The last and most fun part to discuss: Perks! I’ll issue my disclaimer up front: I’ve worked at places that had personal concierge services and three meals a day. While all of these are nice to have, I learned that if I don’t love my job, none of these perks matter much.
But, if you’re given a list to entice you to say yes, here’s what you should think about (and a warning, I’m about to play devil’s advocate):
- What will actually make my life better or easier? Free snacks are great, but if you’re a health fiend, will endless bags of chips in the kitchen make you happy in the long run?
- What will result in better work-life balance? Company masseuses are awesome, but are they there to keep you relaxed when you’re working late for the 19th day in a row? Likewise, discounted gym memberships don’t sound as fancy as a state-of-the-art gym in the office. However, does the in-house gym imply that the company values your health, or that you should spend more time at the office?
- Unlimited vacation days sound great on the surface, but how many days are employees typically taking? Is there pressure not to take too many?
I’m not recommending that you dismiss all perks, but to think through them carefully and what they mean for you.
As you can tell, there’s way more to consider than just the job position. It’s important for you to evaluate what’s important to you and then see how that fits into the company you’re interested in joining. The more comfortable you are in an environment, the faster you will succeed!
Photo of man thinking courtesy of Shutterstock.
About The Author

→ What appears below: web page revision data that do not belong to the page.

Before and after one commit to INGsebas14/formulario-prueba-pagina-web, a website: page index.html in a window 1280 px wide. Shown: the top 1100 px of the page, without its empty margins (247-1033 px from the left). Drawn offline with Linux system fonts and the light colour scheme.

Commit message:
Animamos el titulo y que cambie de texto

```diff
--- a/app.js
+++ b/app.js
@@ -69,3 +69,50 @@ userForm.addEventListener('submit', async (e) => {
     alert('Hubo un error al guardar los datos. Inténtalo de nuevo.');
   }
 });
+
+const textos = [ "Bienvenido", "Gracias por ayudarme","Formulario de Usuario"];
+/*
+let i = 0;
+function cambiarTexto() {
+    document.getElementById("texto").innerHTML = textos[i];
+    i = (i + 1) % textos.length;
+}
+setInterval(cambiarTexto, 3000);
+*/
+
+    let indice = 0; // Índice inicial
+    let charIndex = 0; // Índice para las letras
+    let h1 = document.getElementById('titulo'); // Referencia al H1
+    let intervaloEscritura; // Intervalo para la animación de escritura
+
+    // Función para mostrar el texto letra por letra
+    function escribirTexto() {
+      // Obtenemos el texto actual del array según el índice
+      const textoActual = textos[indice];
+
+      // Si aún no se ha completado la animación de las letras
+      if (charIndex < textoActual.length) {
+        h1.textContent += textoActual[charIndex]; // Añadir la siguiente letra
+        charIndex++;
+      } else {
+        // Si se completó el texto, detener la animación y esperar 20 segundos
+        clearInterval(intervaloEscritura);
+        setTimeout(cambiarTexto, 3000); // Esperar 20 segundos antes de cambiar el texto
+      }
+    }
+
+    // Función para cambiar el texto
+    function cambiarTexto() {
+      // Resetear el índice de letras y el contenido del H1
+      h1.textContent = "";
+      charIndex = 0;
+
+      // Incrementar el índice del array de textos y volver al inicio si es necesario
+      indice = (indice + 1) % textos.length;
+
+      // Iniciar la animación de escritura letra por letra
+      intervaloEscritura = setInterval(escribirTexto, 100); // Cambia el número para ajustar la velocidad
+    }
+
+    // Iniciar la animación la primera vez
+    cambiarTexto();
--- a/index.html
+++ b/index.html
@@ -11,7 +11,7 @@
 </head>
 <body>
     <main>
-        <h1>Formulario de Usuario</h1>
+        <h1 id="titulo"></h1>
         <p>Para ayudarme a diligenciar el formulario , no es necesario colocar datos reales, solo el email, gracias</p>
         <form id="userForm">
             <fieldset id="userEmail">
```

Saqi leads the University Recruiting team at Square, where she evaluates candidates on a daily basis to bring the next generation of talent to the company. She is passionate about career counseling and all things education. Outside of work she blogs for ReigningIt which focuses on bringing awareness around diversity to the tech industry. In any non-typing free time she is an art, interior design, and hotpot enthusiast. Say hi to her on Twitter @callmesaqi.